> **Task statement**
Please, could you print all the lines below exactly, leaving out the pictures?
━━━ Dataset records
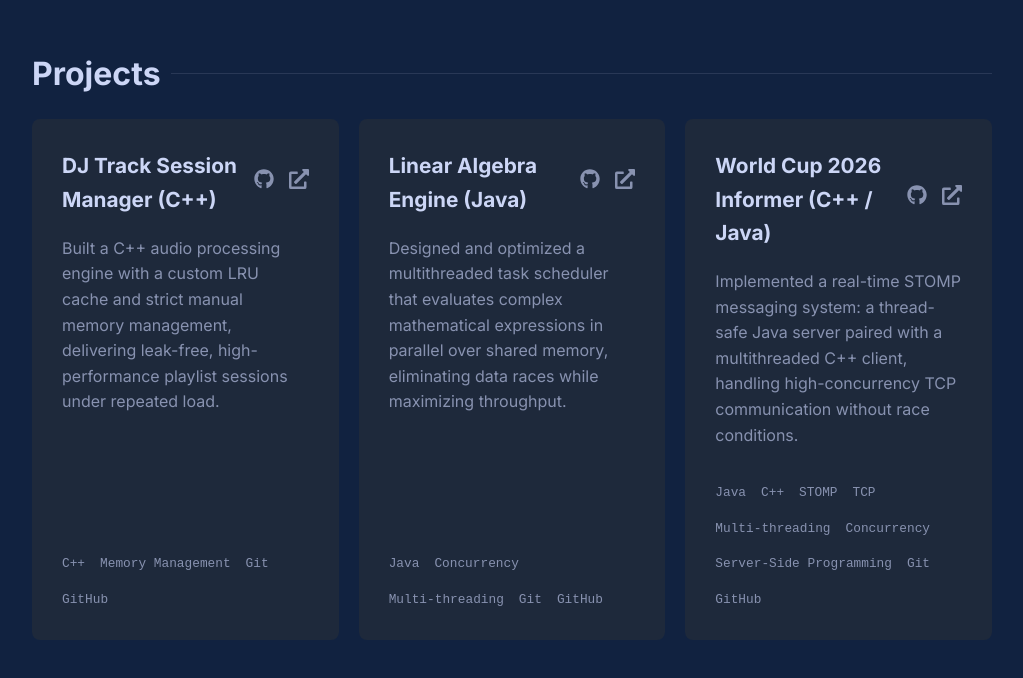
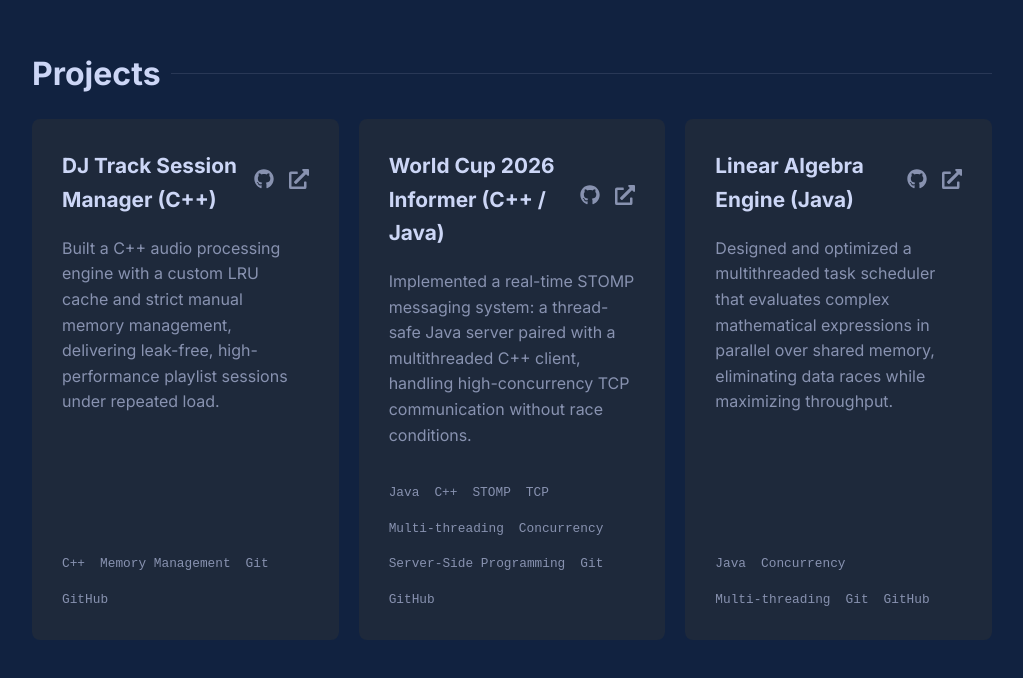
Before and after one commit to Netanel-Asraf/Netanel-Asraf.github.io, a Next.js app: page / in a window 1280 px wide. Shown: the part 3055-3733 px from the top of the page, without its empty margins (128-1151 px from the left). Built offline with nearby package versions, Linux system fonts and the light colour scheme.

Commit message:
Swap project details for DJ Session Engine and Linear Algebra

```diff
--- a/src/data/portfolioData.ts
+++ b/src/data/portfolioData.ts
@@ -53,26 +53,26 @@ export const projectsData = [
     description: "Built a C++ audio processing engine with a custom LRU cache and strict manual memory management, delivering leak-free, high-performance playlist sessions under repeated load.",
     image: "",
     technologies: ["C++", "Memory Management", "Git", "GitHub"],
-    link: "https://github.com/Netanel-Asraf/spl-assignment-1",
-    github: "https://github.com/Netanel-Asraf/spl-assignment-1"
+    link: "https://github.com/Netanel-Asraf/dj-session-engine.git",
+    github: "https://github.com/Netanel-Asraf/dj-session-engine.git"
   },
   {
     id: 2,
+    title: "World Cup 2026 Informer (C++ / Java)",
+    description: "Implemented a real-time STOMP messaging system: a thread-safe Java server paired with a multithreaded C++ client, handling high-concurrency TCP communication without race conditions.",
+    image: "",
+    technologies: ["Java", "C++", "STOMP", "TCP", "Multi-threading", "Concurrency", "Server-Side Programming", "Git", "GitHub"],
+    link: "https://github.com/Netanel-Asraf/world-cup-informer.git",
+    github: "https://github.com/Netanel-Asraf/world-cup-informer.git"
+  },
+  {
+    id: 3,
     title: "Linear Algebra Engine (Java)",
     description: "Designed and optimized a multithreaded task scheduler that evaluates complex mathematical expressions in parallel over shared memory, eliminating data races while maximizing throughput.",
     image: "",
     technologies: ["Java", "Concurrency", "Multi-threading", "Git", "GitHub"],
-    link: "https://github.com/Netanel-Asraf/spl-assignment-2",
-    github: "https://github.com/Netanel-Asraf/spl-assignment-2"
-  },
-  {
-    id: 3,
-    title: "World Cup 2026 Informer (C++ / Java)",
-    description: "Implemented a real-time STOMP messaging system: a thread-safe Java server paired with a multithreaded C++ client, handling high-concurrency TCP communication without race conditions.",
-    image: "",
-    technologies: ["Java", "C++", "STOMP", "TCP", "Multi-threading", "Concurrency", "Server-Side Programming", "Git", "GitHub"],
-    link: "https://github.com/Netanel-Asraf/spl-assignment-3",
-    github: "https://github.com/Netanel-Asraf/spl-assignment-3"
+    link: "https://github.com/Netanel-Asraf/linear-algebra-engine.git",
+    github: "https://github.com/Netanel-Asraf/linear-algebra-engine.git"
   }
   // ,
   // {
```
━━━━━━
> **Answer for the task**
Before and after one commit to Netanel-Asraf/Netanel-Asraf.github.io, a Next.js app: page / in a window 1280 px wide. Shown: the part 3055-3733 px from the top of the page, without its empty margins (128-1151 px from the left). Built offline with nearby package versions, Linux system fonts and the light colour scheme.

Commit message:
Swap project details for DJ Session Engine and Linear Algebra

```diff
--- a/src/data/portfolioData.ts
+++ b/src/data/portfolioData.ts
@@ -53,26 +53,26 @@ export const projectsData = [
     description: "Built a C++ audio processing engine with a custom LRU cache and strict manual memory management, delivering leak-free, high-performance playlist sessions under repeated load.",
     image: "",
     technologies: ["C++", "Memory Management", "Git", "GitHub"],
-    link: "https://github.com/Netanel-Asraf/spl-assignment-1",
-    github: "https://github.com/Netanel-Asraf/spl-assignment-1"
+    link: "https://github.com/Netanel-Asraf/dj-session-engine.git",
+    github: "https://github.com/Netanel-Asraf/dj-session-engine.git"
   },
   {
     id: 2,
+    title: "World Cup 2026 Informer (C++ / Java)",
+    description: "Implemented a real-time STOMP messaging system: a thread-safe Java server paired with a multithreaded C++ client, handling high-concurrency TCP communication without race conditions.",
+    image: "",
+    technologies: ["Java", "C++", "STOMP", "TCP", "Multi-threading", "Concurrency", "Server-Side Programming", "Git", "GitHub"],
+    link: "https://github.com/Netanel-Asraf/world-cup-informer.git",
+    github: "https://github.com/Netanel-Asraf/world-cup-informer.git"
+  },
+  {
+    id: 3,
     title: "Linear Algebra Engine (Java)",
     description: "Designed and optimized a multithreaded task scheduler that evaluates complex mathematical expressions in parallel over shared memory, eliminating data races while maximizing throughput.",
     image: "",
     technologies: ["Java", "Concurrency", "Multi-threading", "Git", "GitHub"],
-    link: "https://github.com/Netanel-Asraf/spl-assignment-2",
-    github: "https://github.com/Netanel-Asraf/spl-assignment-2"
-  },
-  {
-    id: 3,
-    title: "World Cup 2026 Informer (C++ / Java)",
-    description: "Implemented a real-time STOMP messaging system: a thread-safe Java server paired with a multithreaded C++ client, handling high-concurrency TCP communication without race conditions.",
-    image: "",
-    technologies: ["Java", "C++", "STOMP", "TCP", "Multi-threading", "Concurrency", "Server-Side Programming", "Git", "GitHub"],
-    link: "https://github.com/Netanel-Asraf/spl-assignment-3",
-    github: "https://github.com/Netanel-Asraf/spl-assignment-3"
+    link: "https://github.com/Netanel-Asraf/linear-algebra-engine.git",
+    github: "https://github.com/Netanel-Asraf/linear-algebra-engine.git"
   }
   // ,
   // {
```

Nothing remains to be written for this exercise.